I've got something to share. Something I've been building for the last few weeks has gone live today: Daily Cpp Interview.
It's extremely simple. You subscribe and you'll receive a question or an exercise every day strongly related to C++. These questions will help you keep your skills sharp, keep your knowledge up to date, and not fading away.
You'll either get a more theoretical question about C++ such as what vtables are for, or you will get a piece of code that you will have to reason about, what it does exactly and why, or there is a third option: you have to write a short piece of code.
That's an important question to ask! The questions themselves help you inspiring your learning process, help you grow, or actually keep your knowledge from vanishing - repetition is the mother of all learning. With Daily Cpp Interview, you prepare for your C++ interviews.
So do you get the answers?
You'll find a link in each daily mail to a page where you can subscribe to the Pro edition.
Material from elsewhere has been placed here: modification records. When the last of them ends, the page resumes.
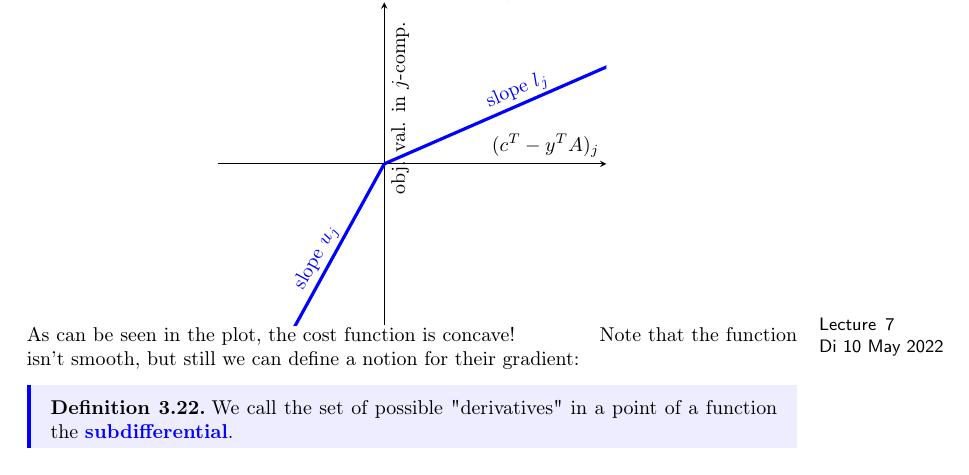
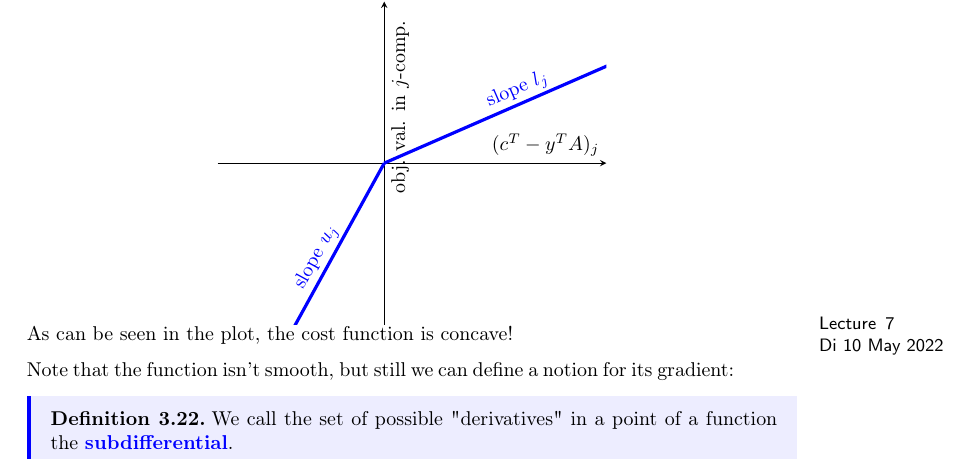
Before and after one commit to Zyranix/ADM2-Lecture-Notes, a LaTeX document (master.tex, which reads inputs/lectures/lec_07.tex): part of page 24 of 39, cut so that both start at the same text. Compiled offline with pdfLaTeX.

Commit message:
fixes in lec07

```diff
--- a/inputs/lectures/lec_07.tex
+++ b/inputs/lectures/lec_07.tex
@@ -1,6 +1,7 @@
 %! TEX root = ../../master.tex
-\lecture[Convex duality. $\IP$ solving strategies. Integrality of $\LP$s. Totally unimodular matrices. Network matrices.]{Di 10 May 2022}{Convex duality \& integral LPs}
-Note that the function isn't smooth, but still we can define a notion for their gradient:
+\lecture[Convex duality. $\IP$ solving strategies. Integrality of $\LP$s. Totally unimodular matrices. Network matrices.]{Di 10 May 2022}{Non-linearity \& totally unimodularity}
+
+Note that the function isn't smooth, but still we can define a notion for its gradient:
 \begin{definition}
     We call the set of possible "derivatives" in a point of a function the \vocab{subdifferential}.
 \end{definition}
```
Also changed, not shown: inputs/lectures/lec_07.tex (2 more changed lines).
If you are a Pro subscriber, with each question you'll receive the solution as well. After your subscription is confirmed, you'll receive the previous answers as well.
I think the price is fairly reasonable, a little bit less than 10 Euros a month, and if you subscribe for the whole year, you get two months for free.
I'm sure that are many of you interested in this part.
While I won't go into the very details of the code and some parts are still evolving, I'd love to share the major parts.
The site itself is not very interesting, a simple static Github page built with Jekyll.
What is more interesting is what is behind.
For the time being, I try to use as many free or cheap services as possible.
With Sendinblue's free tier I can store as many addresses as I can and AWS SES's free tier should be enough for my needs. If not, even better.
On AWS side, I also use Dynamo DB to keep track of my users and I also store the questions and answers there. Again, the free tier should suffice.
Possibly my free Zapier resources will run out, but it will be a good sign and I'll be happy to pay.
As you can see, it's fairly simple. For the "backend part" I mostly use free or cheap services and python code, the ultimate glue language.
I built DailyCppInterview in about a month during my mornings and evenings with great enthusiasm.
There are still things to better on the page, in the integrations, but I think that the most important thing is to go out and deliver. Deliver iteratively, otherwise, I'd just stuck in a "still not good enough" state and would never publish.
I'm sure that some people will find it helpful and some will maybe even subscribe which will be great. If not, I already learned a lot about AWS, different tools, and integrations that was already worth it.
If you are a C++ developer, please go ahead and subscribe for the free daily newsletter.